I consider myself a pacifist in this war and do not operate my bicycle with an armed rifle at the ready. Though, I can’t say I haven’t thought about the possibility. In any case, I started to notice which direction these bullets were flying as I winded along a twisted mountain road. I pictured a bunch of good ‘ol boys with rifles in the back of a truck hootin’ and hollerin’ throwin’ their beer cans out the side and taking aim.
I’m not only an optimist, but a pacifist as well. Now, I’m sure everybody who is operating these weapons is fully qualified to use them safely and responsibly. How else could they enlist in this war against informative metal placards? Despite my optimism, I kept noticing that the signs were right about head level, which often allowed me to look through the bullet holes to see where they would go after they penetrated the sign.
My mind filled with geometric lines tracing along the canyons and mountain roads filling my mind with a web of bullet paths. It was amazing how often we could get caught in this web as we calmly rode our bikes up the mountain. I imagine, these “qualified” gunslingers would surely not shoot at the sign if they saw a car coming from the other side.
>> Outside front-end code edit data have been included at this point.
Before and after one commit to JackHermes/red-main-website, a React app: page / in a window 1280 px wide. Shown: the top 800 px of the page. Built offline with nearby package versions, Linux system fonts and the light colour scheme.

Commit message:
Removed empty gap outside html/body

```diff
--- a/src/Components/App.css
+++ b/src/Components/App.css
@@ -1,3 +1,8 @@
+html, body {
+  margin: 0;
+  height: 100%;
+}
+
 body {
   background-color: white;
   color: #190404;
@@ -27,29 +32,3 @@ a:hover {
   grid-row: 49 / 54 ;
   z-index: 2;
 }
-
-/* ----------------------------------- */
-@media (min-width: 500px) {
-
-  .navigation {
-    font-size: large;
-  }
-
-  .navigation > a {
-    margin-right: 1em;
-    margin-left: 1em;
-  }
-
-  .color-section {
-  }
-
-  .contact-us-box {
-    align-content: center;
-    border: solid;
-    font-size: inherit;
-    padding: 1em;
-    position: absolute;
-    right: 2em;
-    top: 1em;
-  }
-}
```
However, I remain doubtful that they would see the haggard bicyclist huffing and puffing his way up a hill. When I’m feeling particularly good, I like to balance my positive emotions with this paranoid delusion, if you will. It is probably a very low possibility of danger, maybe about the same risk as getting hit by a stray bullet shot up at New Years. But on these long stretches of road, you gotta keep your mind occupied, gotta worry about something.
I know one thing, If i hear bullets being shot, accompanied by a drunken howl. I’ll stay far from the road, and will probably still wear my helmet for good measure.